_TASK TO CARRY OUT_:
Tell me, please, how many lines in the records below include the word "https". Give no more than the number.

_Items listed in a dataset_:
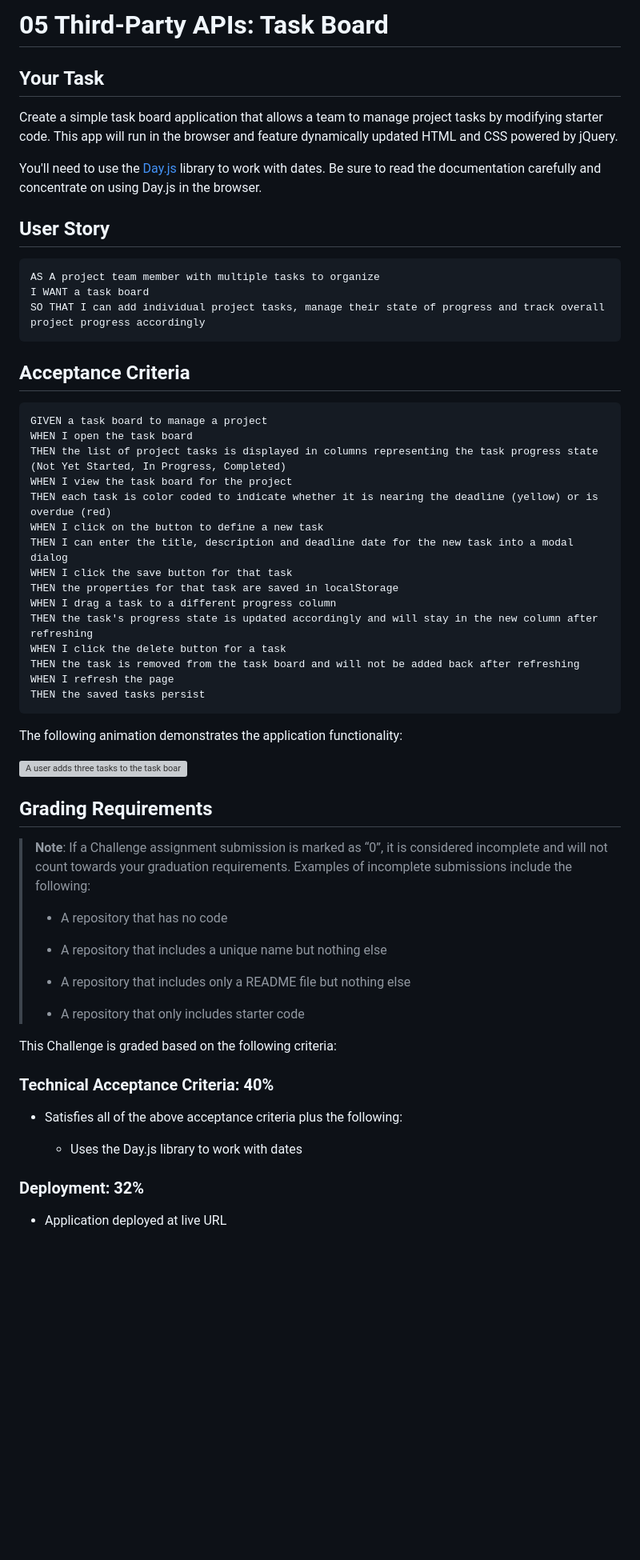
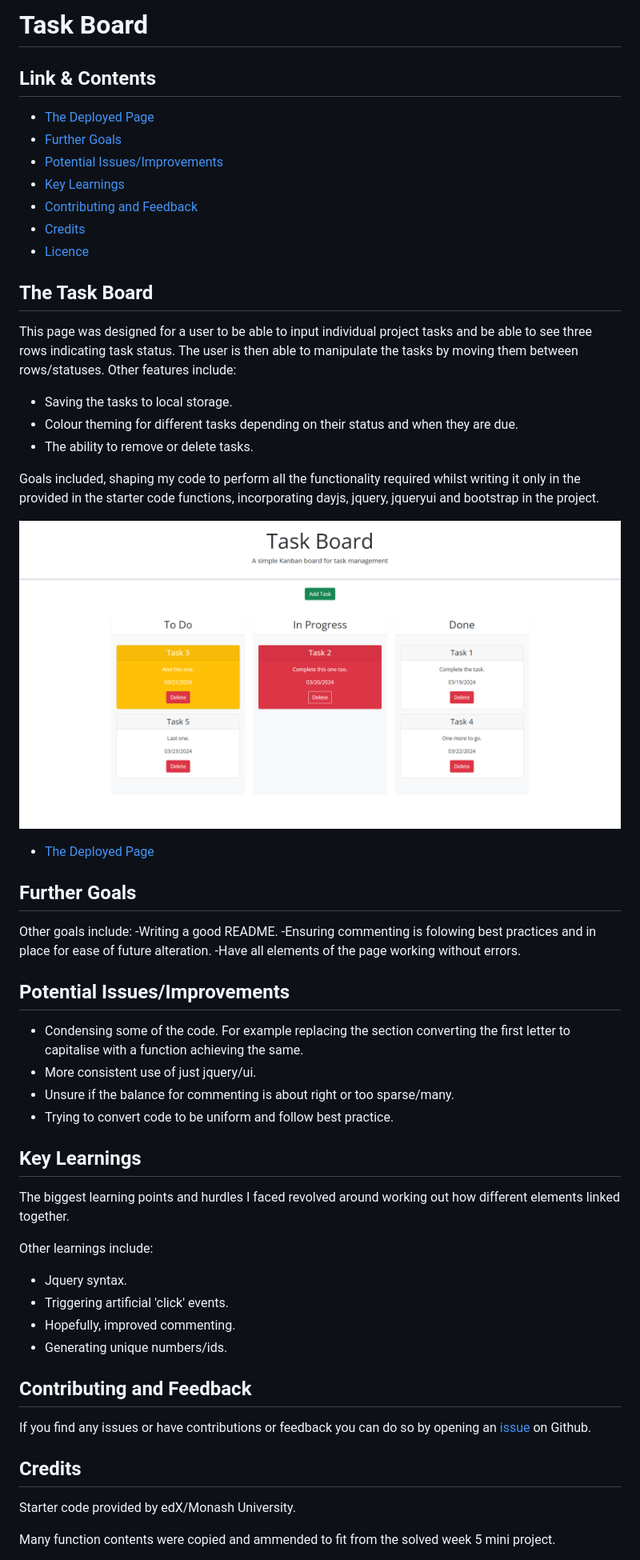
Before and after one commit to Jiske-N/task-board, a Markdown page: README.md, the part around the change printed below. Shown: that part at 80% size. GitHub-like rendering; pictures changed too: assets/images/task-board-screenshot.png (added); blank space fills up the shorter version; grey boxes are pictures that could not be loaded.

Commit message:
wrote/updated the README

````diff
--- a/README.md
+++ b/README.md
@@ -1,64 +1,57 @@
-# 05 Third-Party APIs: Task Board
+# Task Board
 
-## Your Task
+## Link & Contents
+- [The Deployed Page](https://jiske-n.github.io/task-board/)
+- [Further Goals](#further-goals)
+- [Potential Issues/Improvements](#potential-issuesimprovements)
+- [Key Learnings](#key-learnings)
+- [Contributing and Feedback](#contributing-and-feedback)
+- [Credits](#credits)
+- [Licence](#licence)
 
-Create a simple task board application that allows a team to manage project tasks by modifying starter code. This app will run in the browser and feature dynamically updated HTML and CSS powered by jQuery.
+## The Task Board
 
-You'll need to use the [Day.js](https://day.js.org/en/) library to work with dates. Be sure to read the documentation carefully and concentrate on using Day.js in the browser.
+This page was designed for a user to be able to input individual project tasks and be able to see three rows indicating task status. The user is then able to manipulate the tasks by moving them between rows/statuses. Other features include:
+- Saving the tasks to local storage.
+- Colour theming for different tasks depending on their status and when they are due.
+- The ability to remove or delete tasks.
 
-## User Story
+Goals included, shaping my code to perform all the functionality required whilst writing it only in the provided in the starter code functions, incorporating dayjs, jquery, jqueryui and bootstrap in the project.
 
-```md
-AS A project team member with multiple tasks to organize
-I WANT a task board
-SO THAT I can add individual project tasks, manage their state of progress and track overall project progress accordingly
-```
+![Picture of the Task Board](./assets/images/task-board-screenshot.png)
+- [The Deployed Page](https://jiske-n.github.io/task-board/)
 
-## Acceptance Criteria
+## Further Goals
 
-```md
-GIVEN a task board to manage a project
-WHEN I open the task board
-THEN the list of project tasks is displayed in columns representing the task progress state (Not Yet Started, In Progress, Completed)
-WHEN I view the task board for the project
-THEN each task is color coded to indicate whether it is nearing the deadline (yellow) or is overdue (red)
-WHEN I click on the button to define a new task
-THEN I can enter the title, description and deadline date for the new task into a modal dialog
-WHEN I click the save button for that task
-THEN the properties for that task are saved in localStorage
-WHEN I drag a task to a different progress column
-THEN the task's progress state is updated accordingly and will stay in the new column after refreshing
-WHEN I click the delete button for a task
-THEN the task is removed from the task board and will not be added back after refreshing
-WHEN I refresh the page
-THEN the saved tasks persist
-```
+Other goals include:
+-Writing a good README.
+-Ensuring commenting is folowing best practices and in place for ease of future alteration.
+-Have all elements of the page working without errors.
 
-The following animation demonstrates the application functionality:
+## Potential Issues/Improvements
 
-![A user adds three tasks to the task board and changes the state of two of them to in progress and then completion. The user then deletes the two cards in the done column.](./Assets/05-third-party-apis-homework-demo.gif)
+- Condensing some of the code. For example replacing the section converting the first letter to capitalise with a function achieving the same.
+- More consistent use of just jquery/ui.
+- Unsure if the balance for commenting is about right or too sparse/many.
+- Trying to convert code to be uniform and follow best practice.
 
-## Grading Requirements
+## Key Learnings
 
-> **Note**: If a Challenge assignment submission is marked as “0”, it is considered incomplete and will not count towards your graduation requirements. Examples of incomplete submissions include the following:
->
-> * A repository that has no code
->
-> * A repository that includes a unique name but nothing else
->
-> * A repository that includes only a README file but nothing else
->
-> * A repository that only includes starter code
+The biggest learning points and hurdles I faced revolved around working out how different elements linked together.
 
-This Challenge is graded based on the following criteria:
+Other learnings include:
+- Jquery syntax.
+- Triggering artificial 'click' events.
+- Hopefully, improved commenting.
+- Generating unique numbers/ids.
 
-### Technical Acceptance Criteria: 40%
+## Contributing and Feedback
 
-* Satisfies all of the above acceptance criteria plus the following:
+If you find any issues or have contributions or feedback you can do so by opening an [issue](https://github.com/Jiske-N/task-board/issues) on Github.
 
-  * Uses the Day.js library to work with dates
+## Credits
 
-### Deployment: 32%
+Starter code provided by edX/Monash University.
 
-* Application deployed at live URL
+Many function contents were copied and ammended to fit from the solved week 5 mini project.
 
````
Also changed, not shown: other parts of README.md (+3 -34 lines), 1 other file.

* * *

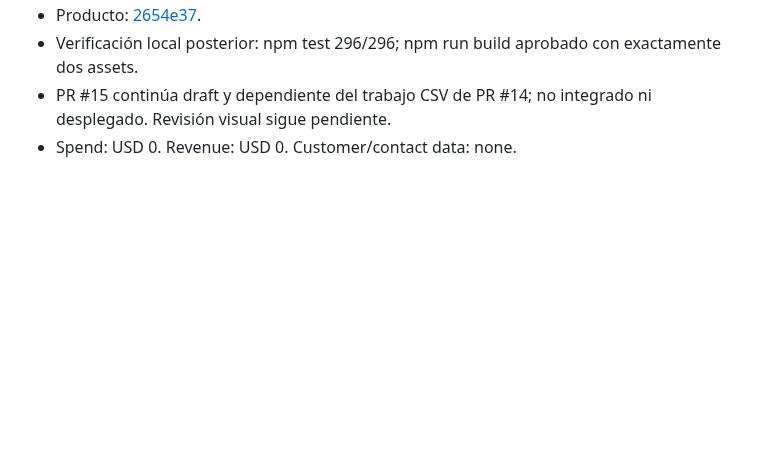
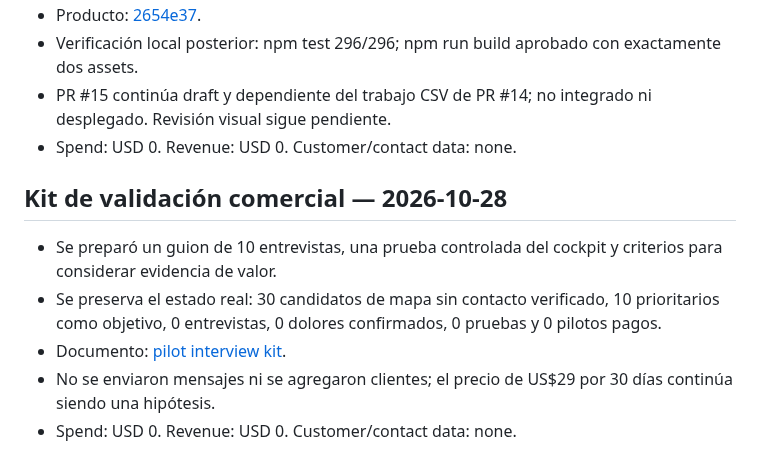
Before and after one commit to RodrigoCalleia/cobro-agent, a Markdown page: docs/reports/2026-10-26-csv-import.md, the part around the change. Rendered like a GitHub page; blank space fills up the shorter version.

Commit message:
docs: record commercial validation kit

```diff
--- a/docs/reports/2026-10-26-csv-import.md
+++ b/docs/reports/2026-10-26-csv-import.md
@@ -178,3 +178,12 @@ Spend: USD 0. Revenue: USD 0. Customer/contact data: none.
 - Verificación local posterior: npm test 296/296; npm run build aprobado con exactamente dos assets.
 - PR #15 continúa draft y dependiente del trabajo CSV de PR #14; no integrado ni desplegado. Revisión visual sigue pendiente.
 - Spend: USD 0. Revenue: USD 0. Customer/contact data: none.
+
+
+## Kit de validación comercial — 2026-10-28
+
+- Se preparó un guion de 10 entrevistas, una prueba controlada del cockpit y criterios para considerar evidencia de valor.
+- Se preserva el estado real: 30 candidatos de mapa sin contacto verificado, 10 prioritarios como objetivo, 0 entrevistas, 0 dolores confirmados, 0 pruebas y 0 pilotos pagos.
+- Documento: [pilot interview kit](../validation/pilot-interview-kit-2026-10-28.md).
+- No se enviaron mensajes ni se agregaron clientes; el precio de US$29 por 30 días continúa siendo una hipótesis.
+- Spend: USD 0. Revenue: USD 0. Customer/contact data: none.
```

* * *

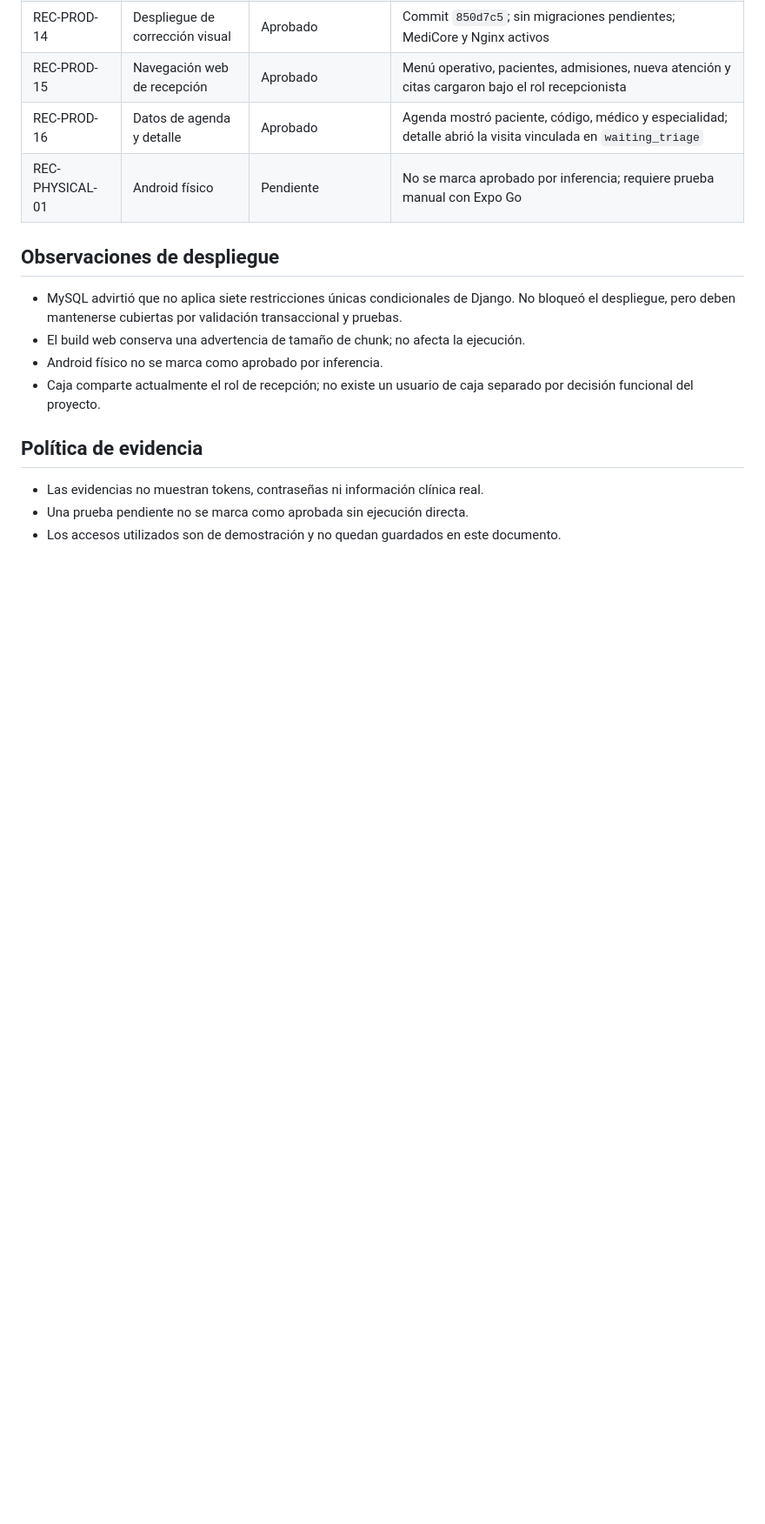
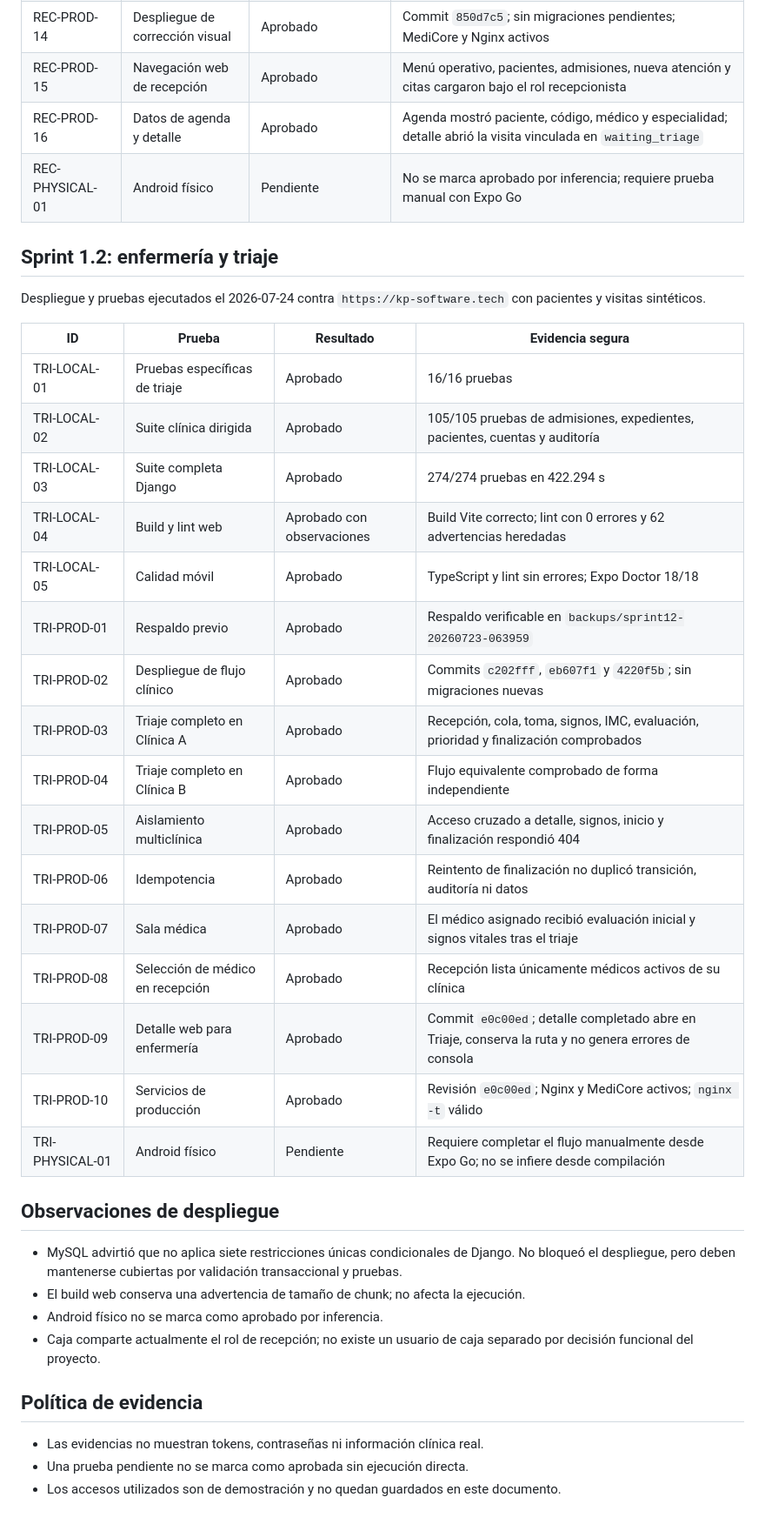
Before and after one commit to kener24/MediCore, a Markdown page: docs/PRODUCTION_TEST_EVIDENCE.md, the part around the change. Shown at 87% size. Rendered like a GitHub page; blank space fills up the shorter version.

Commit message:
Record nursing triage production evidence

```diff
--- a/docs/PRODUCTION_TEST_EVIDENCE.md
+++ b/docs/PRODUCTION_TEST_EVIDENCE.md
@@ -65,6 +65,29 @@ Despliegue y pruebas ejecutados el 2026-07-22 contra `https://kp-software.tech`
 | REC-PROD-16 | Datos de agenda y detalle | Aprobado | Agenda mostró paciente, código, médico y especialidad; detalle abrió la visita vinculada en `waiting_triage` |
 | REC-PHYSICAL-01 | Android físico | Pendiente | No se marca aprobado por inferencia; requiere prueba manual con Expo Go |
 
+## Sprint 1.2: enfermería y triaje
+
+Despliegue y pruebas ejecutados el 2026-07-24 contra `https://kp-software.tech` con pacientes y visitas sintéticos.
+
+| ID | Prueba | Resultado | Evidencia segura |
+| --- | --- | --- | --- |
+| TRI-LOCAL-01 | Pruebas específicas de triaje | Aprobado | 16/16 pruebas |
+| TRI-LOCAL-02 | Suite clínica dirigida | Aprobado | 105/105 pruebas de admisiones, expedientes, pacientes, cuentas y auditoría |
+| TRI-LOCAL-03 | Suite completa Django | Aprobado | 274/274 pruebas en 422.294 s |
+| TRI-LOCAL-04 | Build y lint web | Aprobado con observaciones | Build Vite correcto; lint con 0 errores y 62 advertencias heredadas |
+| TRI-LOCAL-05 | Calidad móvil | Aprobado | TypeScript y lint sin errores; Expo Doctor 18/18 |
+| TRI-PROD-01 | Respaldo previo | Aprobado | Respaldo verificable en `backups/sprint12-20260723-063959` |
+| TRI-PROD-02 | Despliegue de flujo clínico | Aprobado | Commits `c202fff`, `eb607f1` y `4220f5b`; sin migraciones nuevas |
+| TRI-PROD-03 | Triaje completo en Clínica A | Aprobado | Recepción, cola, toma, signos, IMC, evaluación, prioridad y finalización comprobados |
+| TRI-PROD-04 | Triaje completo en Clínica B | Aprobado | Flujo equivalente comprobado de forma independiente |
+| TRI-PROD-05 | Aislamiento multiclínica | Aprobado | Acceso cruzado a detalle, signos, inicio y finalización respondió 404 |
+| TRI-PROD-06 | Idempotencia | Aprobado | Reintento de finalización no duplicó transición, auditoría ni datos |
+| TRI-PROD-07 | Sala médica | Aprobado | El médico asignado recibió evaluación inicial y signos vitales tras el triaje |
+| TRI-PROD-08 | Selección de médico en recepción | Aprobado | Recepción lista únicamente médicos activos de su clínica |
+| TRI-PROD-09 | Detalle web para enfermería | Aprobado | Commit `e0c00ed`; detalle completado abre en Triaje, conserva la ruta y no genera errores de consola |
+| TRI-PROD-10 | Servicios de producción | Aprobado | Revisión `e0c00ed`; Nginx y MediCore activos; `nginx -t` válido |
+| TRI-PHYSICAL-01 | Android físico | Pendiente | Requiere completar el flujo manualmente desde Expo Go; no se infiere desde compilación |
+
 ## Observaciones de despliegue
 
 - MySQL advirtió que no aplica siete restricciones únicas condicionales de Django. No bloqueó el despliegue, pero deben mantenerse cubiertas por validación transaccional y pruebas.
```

_TASK RESULT_:
6